Chris expertly maneuvered me through children of all sizes and ages, around the “staff only” sign and up a stairway to the third floor.  There I was assigned a table, my home base, and introduced to The Director of Libraries, Beth Lathrop, who had prepared a cart containing close to fifty early children’s books for my browsing pleasure. I spent a day and a half leafing through these treasured books with their surprising pop-ups and the dissolves & slides, which seamlessly transform one image into another simply by moving a tab.


I was soon introduced to Nic Ricketts, known to those at the museum as Curator of Games and Paper Ephemera, to me the trusted guide to the museum’s behind the scenes collection of antique toys. I might have even gasped as he opened the first door to a massive room of open shelving containing row upon row of strange and wonderful automata, Noah’s arks, and pull toys all loving made for the pleasure of children. My eyes grew wider as we came upon lines of Victorian dollhouses with intricate chromolithographs glued to every surface. 

But for me the best was yet to come, the climate controlled room housing steel flat files. Nic spent hours opening drawers filled with board games, stacking blocks, and picture puzzles from the middle to late 1800’s.  I could hardly contain myself.

Cardboard soldiers begged to be picked up and played with. Alphabet blocks rested there as well all covered in the rich chromolithographs so characteristic of this period; images that will surely inspire my work.

By the third day I was able to find my way back to the security entrance unaided, quite an accomplishment I thought given the maze-like quality of the museum. On the last day I discovered a gallery in the main part of the museum that I had previously missed. How was that even possible? Obviously there was still more to see, but by this time my mind was whirling around like one of the wooden horses on the ground floor carousal next to the full-sized metal diner that served half-price milkshakes every afternoon.
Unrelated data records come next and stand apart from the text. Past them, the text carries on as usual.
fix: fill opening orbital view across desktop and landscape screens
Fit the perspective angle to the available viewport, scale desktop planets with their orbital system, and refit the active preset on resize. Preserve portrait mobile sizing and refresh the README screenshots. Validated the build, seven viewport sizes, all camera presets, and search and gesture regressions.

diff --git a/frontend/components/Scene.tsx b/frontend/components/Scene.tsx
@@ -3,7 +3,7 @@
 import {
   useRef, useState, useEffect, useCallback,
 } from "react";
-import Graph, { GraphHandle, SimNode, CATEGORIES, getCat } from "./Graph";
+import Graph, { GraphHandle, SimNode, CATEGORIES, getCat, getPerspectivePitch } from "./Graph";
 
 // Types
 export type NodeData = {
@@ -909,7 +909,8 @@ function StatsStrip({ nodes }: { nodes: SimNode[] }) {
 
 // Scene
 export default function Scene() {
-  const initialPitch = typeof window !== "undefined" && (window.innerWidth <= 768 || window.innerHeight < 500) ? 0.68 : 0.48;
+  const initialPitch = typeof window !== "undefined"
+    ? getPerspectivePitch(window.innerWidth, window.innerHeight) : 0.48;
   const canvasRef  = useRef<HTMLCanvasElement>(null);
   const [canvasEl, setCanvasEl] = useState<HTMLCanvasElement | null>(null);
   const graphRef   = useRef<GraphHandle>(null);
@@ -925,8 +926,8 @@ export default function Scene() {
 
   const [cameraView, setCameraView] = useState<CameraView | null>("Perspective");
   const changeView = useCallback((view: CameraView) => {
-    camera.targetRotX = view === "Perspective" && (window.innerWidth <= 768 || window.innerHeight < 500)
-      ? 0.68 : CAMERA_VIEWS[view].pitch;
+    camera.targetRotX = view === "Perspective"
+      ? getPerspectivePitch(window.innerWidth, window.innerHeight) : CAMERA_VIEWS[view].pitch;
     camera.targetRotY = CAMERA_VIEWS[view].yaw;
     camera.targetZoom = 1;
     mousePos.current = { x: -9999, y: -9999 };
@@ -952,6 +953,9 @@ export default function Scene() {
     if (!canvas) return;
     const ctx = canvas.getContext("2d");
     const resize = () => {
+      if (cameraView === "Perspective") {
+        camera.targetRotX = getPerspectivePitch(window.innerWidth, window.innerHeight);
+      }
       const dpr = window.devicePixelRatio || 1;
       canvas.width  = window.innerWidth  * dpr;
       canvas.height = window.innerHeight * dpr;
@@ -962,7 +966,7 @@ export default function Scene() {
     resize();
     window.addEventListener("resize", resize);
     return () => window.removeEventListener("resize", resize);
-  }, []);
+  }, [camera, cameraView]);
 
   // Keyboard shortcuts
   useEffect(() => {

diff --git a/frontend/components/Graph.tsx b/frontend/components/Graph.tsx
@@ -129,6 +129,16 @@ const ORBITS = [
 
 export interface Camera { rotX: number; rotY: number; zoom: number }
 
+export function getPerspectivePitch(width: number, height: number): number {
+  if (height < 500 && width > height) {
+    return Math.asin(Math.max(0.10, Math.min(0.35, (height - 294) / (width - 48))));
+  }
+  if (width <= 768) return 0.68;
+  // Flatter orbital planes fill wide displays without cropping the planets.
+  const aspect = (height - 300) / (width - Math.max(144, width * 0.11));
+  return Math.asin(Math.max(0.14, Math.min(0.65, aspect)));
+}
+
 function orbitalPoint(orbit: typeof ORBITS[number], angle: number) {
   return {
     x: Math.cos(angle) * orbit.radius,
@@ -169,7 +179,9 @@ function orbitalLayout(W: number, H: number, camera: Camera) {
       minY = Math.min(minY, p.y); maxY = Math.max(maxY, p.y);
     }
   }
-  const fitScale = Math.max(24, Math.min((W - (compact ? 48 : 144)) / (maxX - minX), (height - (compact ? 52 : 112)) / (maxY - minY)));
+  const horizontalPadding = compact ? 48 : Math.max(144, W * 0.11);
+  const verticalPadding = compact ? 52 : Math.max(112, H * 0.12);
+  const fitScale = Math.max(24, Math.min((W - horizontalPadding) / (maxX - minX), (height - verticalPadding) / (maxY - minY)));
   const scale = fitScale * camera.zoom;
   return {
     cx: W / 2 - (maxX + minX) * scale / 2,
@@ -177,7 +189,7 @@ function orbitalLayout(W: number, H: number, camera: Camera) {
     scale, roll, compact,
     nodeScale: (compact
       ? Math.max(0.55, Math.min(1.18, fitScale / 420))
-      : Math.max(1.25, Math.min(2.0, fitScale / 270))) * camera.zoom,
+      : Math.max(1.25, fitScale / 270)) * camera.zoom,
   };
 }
I staggered towards the exit for the last time exhausted and visually saturated, ready to get back to my studio to work. What an amazing experience!
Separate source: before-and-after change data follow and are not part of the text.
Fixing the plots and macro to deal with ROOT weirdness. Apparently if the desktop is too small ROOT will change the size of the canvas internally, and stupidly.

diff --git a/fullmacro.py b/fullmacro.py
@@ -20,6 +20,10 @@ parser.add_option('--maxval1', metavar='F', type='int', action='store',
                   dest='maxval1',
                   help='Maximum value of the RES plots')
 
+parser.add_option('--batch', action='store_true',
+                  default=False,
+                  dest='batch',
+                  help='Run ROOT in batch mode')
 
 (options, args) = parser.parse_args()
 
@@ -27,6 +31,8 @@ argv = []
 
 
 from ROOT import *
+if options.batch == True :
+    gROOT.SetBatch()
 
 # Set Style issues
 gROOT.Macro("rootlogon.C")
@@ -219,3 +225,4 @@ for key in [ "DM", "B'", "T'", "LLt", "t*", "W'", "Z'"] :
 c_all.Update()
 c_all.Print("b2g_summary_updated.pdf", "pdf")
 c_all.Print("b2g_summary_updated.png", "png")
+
The Grand Budapest Hotel

April 4, 2014

A most refreshing and delightful movie. Amazingly creative, quirky and imaginative. A must see! I'm going back for my second viewing. 
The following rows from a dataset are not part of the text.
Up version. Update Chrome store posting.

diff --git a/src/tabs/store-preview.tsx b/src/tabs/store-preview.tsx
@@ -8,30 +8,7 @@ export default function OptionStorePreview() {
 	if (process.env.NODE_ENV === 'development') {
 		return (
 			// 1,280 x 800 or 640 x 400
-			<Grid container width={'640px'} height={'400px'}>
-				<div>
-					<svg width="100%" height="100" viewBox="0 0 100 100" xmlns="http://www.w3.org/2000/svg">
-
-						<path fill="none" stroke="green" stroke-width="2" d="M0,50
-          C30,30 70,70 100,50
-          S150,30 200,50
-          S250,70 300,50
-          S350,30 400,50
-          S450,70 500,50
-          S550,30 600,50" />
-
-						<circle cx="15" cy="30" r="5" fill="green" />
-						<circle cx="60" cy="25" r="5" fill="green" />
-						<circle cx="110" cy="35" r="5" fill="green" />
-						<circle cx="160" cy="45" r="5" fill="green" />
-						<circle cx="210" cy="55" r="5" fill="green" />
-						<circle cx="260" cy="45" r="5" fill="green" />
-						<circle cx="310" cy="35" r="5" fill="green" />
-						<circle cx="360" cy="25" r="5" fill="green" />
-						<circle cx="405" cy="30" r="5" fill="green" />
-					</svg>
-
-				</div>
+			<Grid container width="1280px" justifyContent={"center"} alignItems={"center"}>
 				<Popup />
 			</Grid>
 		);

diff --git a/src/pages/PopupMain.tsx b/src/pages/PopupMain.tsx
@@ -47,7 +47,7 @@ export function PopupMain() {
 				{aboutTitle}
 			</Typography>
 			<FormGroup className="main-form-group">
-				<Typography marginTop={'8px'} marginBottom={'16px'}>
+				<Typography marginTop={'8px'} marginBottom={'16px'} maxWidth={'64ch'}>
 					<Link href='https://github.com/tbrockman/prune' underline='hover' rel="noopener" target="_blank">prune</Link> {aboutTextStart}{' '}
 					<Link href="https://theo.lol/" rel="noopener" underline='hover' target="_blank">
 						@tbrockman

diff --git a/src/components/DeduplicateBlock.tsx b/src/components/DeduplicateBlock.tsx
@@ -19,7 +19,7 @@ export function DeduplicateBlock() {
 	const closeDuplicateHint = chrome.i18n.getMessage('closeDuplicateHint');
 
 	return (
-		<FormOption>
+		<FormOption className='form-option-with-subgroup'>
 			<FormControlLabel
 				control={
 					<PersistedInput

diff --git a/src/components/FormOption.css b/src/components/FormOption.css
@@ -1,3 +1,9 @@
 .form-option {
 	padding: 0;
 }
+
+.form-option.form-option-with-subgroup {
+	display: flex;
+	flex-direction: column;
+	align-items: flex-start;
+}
Made in New York Exhibition at Schweinfurth Art Center

I attended the opening reception of the state-wide juried art exhibition called "Made in New York" at the Schweinfurth Museum in Auburn New York on Saturday night. I was very surprised and extremely honored to have been awarded "Best in Show" for my sculptural book, Mechanized Shorthand Device Plucked From a Stenographer's Dream. I was delighted that many of my friends had work in this fine show as well: Anita Welych, Lisa Gregg Whitman, Leigh Yardley, Kim Carr Valdez, Gary Trento and Gail Hoffman. Anita, Leigh and Gail also won prizes for their fine work. I had a chance to meet and talk to several exhibiting artists and board members of the museum. Thank you all for your sincere interest in my work.

If a piece of artwork makes me want to run home and work or sticks in my mind for days I consider it  great. Donalee Peden Wesley's stunning tripych Sheep's Clothing Altar Piecehas haunted me ever since Saturday night.  I have enjoyed seeing her work in numerous exhibitions over the years and each piece seems more extraordinary than the last . One of these days I hope to meet her and tell her in person. If you happen to be in the Auburn area between now and May 25, 2014 stop in and view this eclectic exhibition

My New Web Page

My website went live today. Quite by accident I might add. I little premature as I wasn't really prepared. But, alas here it is and now I too have a presence. Before it was a bit like approaching an automatic door and not having it open. I have been a visual artist since I was five but all of a sudden I found myself in a world where if you didn't have a web presence you weren't really an artist. Today I have become an artist once again. Hooray!!!